Excerpt from Dare to Serve: How to Drive Superior Results by Serving Others
I was once being interviewed for a leadership job in a restaurant company. The interviewer, a senior executive at the company, asked me about my approach to leadership. I said that I developed teams of highly competent people with their egos in check because I believed humility in leaders led to better teamwork and better performance. The executive actually leaped out of his chair and said: “that will never work here.” Needless to say, I didn’t get the job.
In sharp contrast, I remember one of my bosses explaining to me how profoundly he was impacted by a chapter in Mere Christianity, by C.S. Lewis. The chapter title: The Great Sin. The topic: Pride.
I went home that night and read the chapter. Over time, I have come to understand that self-centered pride resides in each and every one of us. Humility doesn’t come naturally to anyone.
Our self-centered nature can be seen in a two-year-old child in the check-out line at the grocery store, lying flat out on the floor, screaming at the top of their lungs, fists clenched because Mom wouldn’t buy them a candy bar. The child did not get what he or she wanted. A temper tantrum followed.

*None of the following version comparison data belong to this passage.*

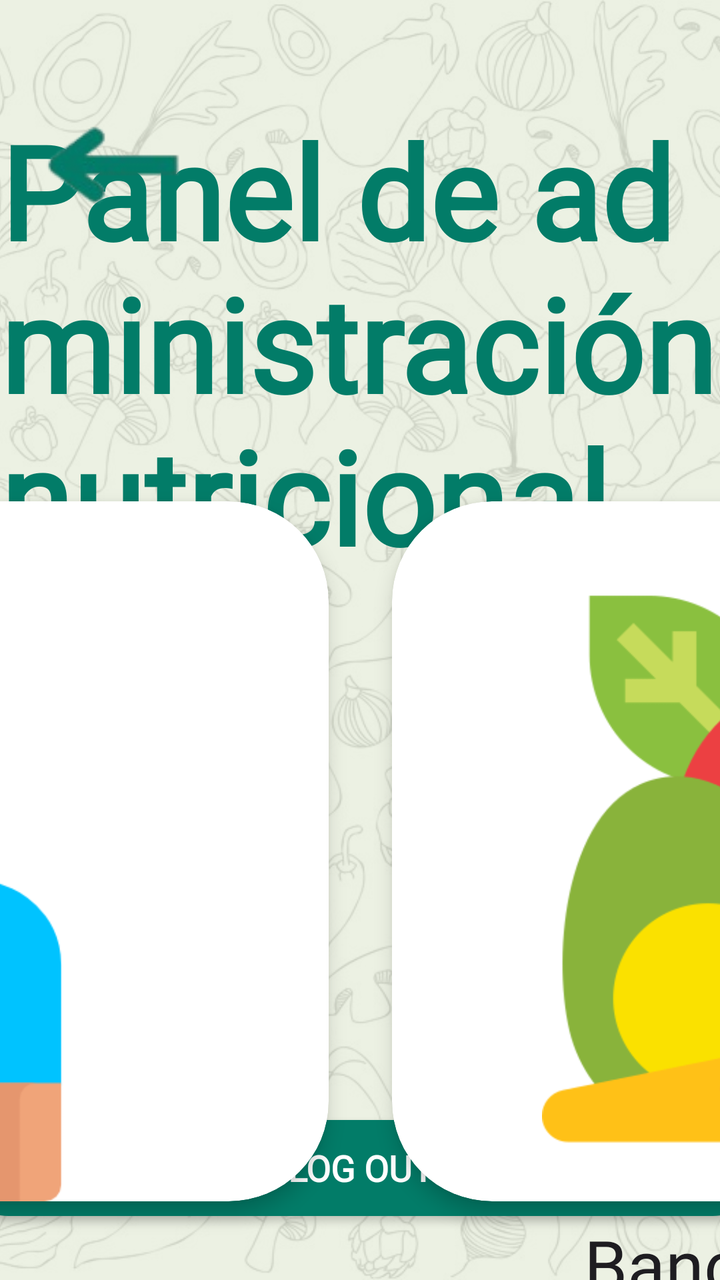
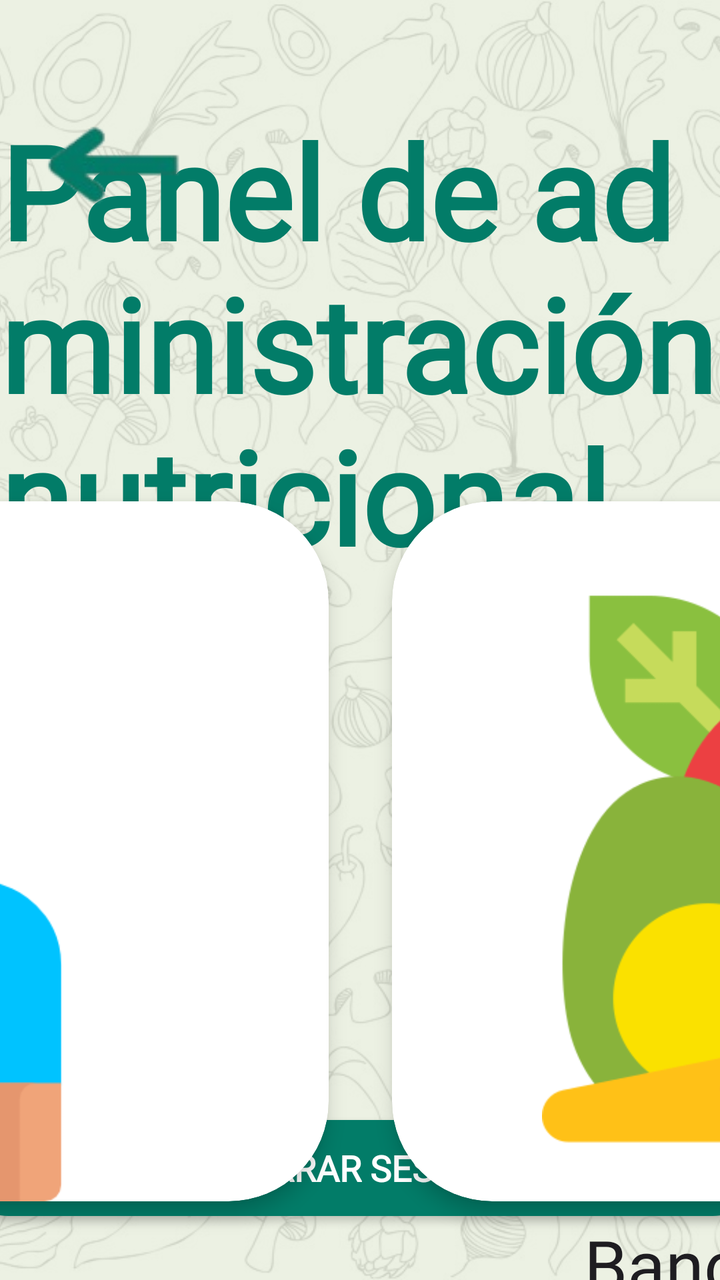

Before-and-after screenshots of an Android layout around one commit, followed by the original layout XML and the change that was made.
<!-- AndroidManifest.xml: application theme Theme.DietaAlPlato -->
<!-- res/layout/activity_inicio_usuario.xml -->
<?xml version="1.0" encoding="utf-8"?>
<androidx.constraintlayout.widget.ConstraintLayout xmlns:android="http://schemas.android.com/apk/res/android"
    xmlns:app="http://schemas.android.com/apk/res-auto"
    xmlns:tools="http://schemas.android.com/tools"
    android:id="@+id/main"
    android:background="#E9EFDF"
    android:layout_width="match_parent"
    android:layout_height="match_parent"
    tools:context=".InicioUsuarioActivity">

    
    <ImageView
        android:id="@+id/fondo"
        android:layout_width="0dp"
        android:layout_height="0dp"
        android:scaleType="centerCrop"
        android:contentDescription="Fondo"
        app:srcCompat="@drawable/fondo_android"
        app:layout_constraintTop_toTopOf="parent"
        app:layout_constraintBottom_toBottomOf="parent"
        app:layout_constraintStart_toStartOf="parent"
        app:layout_constraintEnd_toEndOf="parent" />

    
    <View
        android:id="@+id/velo"
        android:layout_width="0dp"
        android:layout_height="0dp"
        android:background="#DDE9EFDF"
        app:layout_constraintTop_toTopOf="parent"
        app:layout_constraintBottom_toBottomOf="parent"
        app:layout_constraintStart_toStartOf="parent"
        app:layout_constraintEnd_toEndOf="parent" />

    


    
    <TextView
        android:id="@+id/titulo_textview"
        android:layout_width="wrap_content"
        android:layout_height="wrap_content"
        android:layout_marginTop="52dp"
        android:fontFamily="@font/lily_script_one"
        android:textStyle="bold"
        android:textAllCaps="false"
        android:textColor="#027C68"
        android:text="Panel de administración nutricional"
        android:textSize="65sp"
        app:layout_constraintEnd_toEndOf="parent"
        app:layout_constraintHorizontal_bias="0.501"
        app:layout_constraintStart_toStartOf="parent"
        app:layout_constraintTop_toTopOf="parent" />

    <androidx.cardview.widget.CardView
        android:id="@+id/card_pacientes"
        android:layout_width="500dp"
        android:layout_height="350dp"
        app:cardCornerRadius="50dp"
        app:cardElevation="6dp"
        app:layout_constraintWidth_percent="0.4"
        app:layout_constraintHeight_percent="0.4"
        app:layout_constraintTop_toBottomOf="@id/titulo_textview"
        app:layout_constraintStart_toStartOf="parent"
        app:layout_constraintEnd_toStartOf="@+id/card_alimentos"
        app:layout_constraintBottom_toTopOf="@+id/logout_button"
        android:layout_margin="16dp">

        <ImageButton
            android:id="@+id/iconoPacientes_imagebutton"
            android:layout_width="500dp"
            android:layout_height="match_parent"
            android:background="@null"
            android:onClick="onClickPatient"
            android:scaleType="fitCenter"
            app:srcCompat="@drawable/icono_pacientes" />
    </androidx.cardview.widget.CardView>

    

    <ImageButton
        android:id="@+id/return_button"
        android:layout_width="110dp"
        android:layout_height="99dp"
        android:layout_marginTop="28dp"
        android:backgroundTint="#00FFFFFF"
        android:onClick="onClickBackNavigation"
        app:layout_constraintEnd_toEndOf="parent"
        app:layout_constraintHorizontal_bias="0.005"
        app:layout_constraintStart_toStartOf="parent"
        app:layout_constraintTop_toTopOf="parent"
        app:srcCompat="@drawable/gobacksinfondo" />

    <androidx.cardview.widget.CardView
        android:id="@+id/card_alimentos"
        android:layout_width="500dp"
        android:layout_height="350dp"
        app:cardCornerRadius="50dp"
        app:cardElevation="6dp"
        app:layout_constraintWidth_percent="0.4"
        app:layout_constraintHeight_percent="0.4"
        app:layout_constraintTop_toBottomOf="@id/titulo_textview"
        app:layout_constraintStart_toEndOf="@id/card_pacientes"
        app:layout_constraintEnd_toEndOf="parent"
        app:layout_constraintBottom_toTopOf="@+id/logout_button"
        android:layout_margin="16dp">

        <ImageButton
            android:id="@+id/iconoAlimentos_imagebutton"
            android:layout_width="500dp"
            android:layout_height="match_parent"
            android:background="@null"
            android:onClick="onClickAlimentos"
            android:scaleType="fitCenter"
            app:srcCompat="@drawable/icono_alimentos" />
    </androidx.cardview.widget.CardView>

    
    <TextView
        android:id="@+id/pacientes_textview"
        android:layout_width="wrap_content"
        android:layout_height="wrap_content"
        android:layout_marginTop="20dp"
        android:fontFamily="@font/lily_script_one"
        android:text="Pacientes"
        android:textColor="#1E1D21"
        android:textSize="35sp"
        android:textStyle="normal"
        app:layout_constraintEnd_toEndOf="@id/card_pacientes"
        app:layout_constraintStart_toStartOf="@id/card_pacientes"
        app:layout_constraintTop_toBottomOf="@id/card_pacientes" />

    
    <TextView
        android:id="@+id/alimentos_textview"
        android:layout_width="wrap_content"
        android:layout_height="wrap_content"
        android:layout_marginTop="8dp"
        android:fontFamily="@font/lily_script_one"
        android:text="Banco de alimentos"
        android:textAllCaps="false"
        android:textColor="#1E1D21"
        android:textSize="35sp"
        android:textStyle="normal"
        app:layout_constraintEnd_toEndOf="@id/card_alimentos"
        app:layout_constraintStart_toStartOf="@id/card_alimentos"
        app:layout_constraintTop_toBottomOf="@id/card_alimentos" />

    
    <androidx.appcompat.widget.AppCompatButton
        android:id="@+id/logout_button"
        android:layout_width="400dp"
        android:layout_height="wrap_content"
        android:layout_marginTop="16dp"
        android:layout_marginBottom="32dp"
        android:background="@drawable/esquinas_redondeadas_boton_verde"
        android:fontFamily="@font/alfa_slab_one"
        android:onClick="onClickCloseSesion"
        android:text="@string/log_out"
        android:textColor="@android:color/white"
        android:textSize="18sp"
        android:textStyle="bold"
        app:layout_constraintBottom_toBottomOf="parent"
        app:layout_constraintEnd_toEndOf="parent"
        app:layout_constraintStart_toStartOf="parent"
        app:layout_constraintTop_toBottomOf="@id/alimentos_textview"
        app:layout_constraintVertical_bias="1.0"
        app:layout_constraintWidth_percent="0.5" />
</androidx.constraintlayout.widget.ConstraintLayout>
<!-- resources referenced by this layout -->
<resources>
  <!-- drawable esquinas_redondeadas_boton_verde (drawable) -->
  <shape xmlns:android="http://schemas.android.com/apk/res/android"
      android:shape="rectangle">
  
      <corners android:radius="24dp"/>
  
      <stroke android:width="1dip" android:color="#027C68"/>
  
      <solid android:color="#027C68" />
  </shape>
  <!-- drawable fondo_android: png bitmap (drawable, 156043 bytes) -->
  <!-- drawable gobacksinfondo: png bitmap (drawable, 8881 bytes) -->
  <!-- drawable icono_alimentos: png bitmap (drawable, 28980 bytes) -->
  <!-- drawable icono_pacientes: png bitmap (drawable, 15866 bytes) -->
  <string name="log_out">Log out</string>
  <style name="Theme.DietaAlPlato" parent="Theme.MaterialComponents.DayNight.DarkActionBar">
          
          <item name="colorPrimary">@color/purple_500</item>
          <item name="colorPrimaryVariant">@color/purple_700</item>
          <item name="colorOnPrimary">@color/white</item>
          
          <item name="colorSecondary">@color/teal_200</item>
          <item name="colorSecondaryVariant">@color/teal_700</item>
          <item name="colorOnSecondary">@color/black</item>
          
          <item name="android:statusBarColor">?attr/colorPrimaryVariant</item>
          
          <item name="windowActionBar">false</item>
          <item name="windowNoTitle">true</item>
  
      </style>
  <color name="purple_500">#FF6200EE</color>
  <color name="purple_700">#FF3700B3</color>
  <color name="white">#FFFFFFFF</color>
  <color name="teal_200">#FF03DAC5</color>
  <color name="teal_700">#FF018786</color>
  <color name="black">#FF000000</color>
</resources>

<!-- the commit's change to res/layout/activity_inicio_usuario.xml (unified diff, before → after) -->
@@ -156,7 +156,7 @@
         android:background="@drawable/esquinas_redondeadas_boton_verde"
         android:fontFamily="@font/alfa_slab_one"
         android:onClick="onClickCloseSesion"
-        android:text="@string/log_out"
+        android:text="CERRAR SESIÓN"
         android:textColor="@android:color/white"
         android:textSize="18sp"
         android:textStyle="bold"
<!-- resource entries referenced after the edit -->
@@ -14,7 +14,6 @@
   <!-- drawable gobacksinfondo: png bitmap (drawable, 8881 bytes) -->
   <!-- drawable icono_alimentos: png bitmap (drawable, 28980 bytes) -->
   <!-- drawable icono_pacientes: png bitmap (drawable, 15866 bytes) -->
-  <string name="log_out">Log out</string>
   <style name="Theme.DietaAlPlato" parent="Theme.MaterialComponents.DayNight.DarkActionBar">
           
           <item name="colorPrimary">@color/purple_500</item>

As adults, we have an inner two-year-old. We know what we want, when we want it, and we are despondent, annoyed, and even angry when we don’t get our way. It’s not appropriate to lie on the floor and scream anymore – but often, we are tempted.
True humility is not a destination we are likely to reach in life – but I believe great leaders aspire to be more humble. Humility is not being a doormat, it is simply thinking less about our own needs – and more about the needs of others. When we do this, we exit the spotlight, allowing us to serve others well.
The Dare-to-Serve Leader values humility but admits that it is a struggle to be humble.
C.S. Lewis commented, “I wish I had got a bit further with humility myself.”
I share his view. I am terrible at humility most days.
But I know this to be true: followers appreciate humble leaders; leaders with the ability to admit mistakes, to apologize, and to be vulnerable in difficult circumstances; leaders that think of others more than themselves.
Avoid getting stuck in the spotlight. Consciously move yourself outside the light, and see the difference it makes in how you serve others.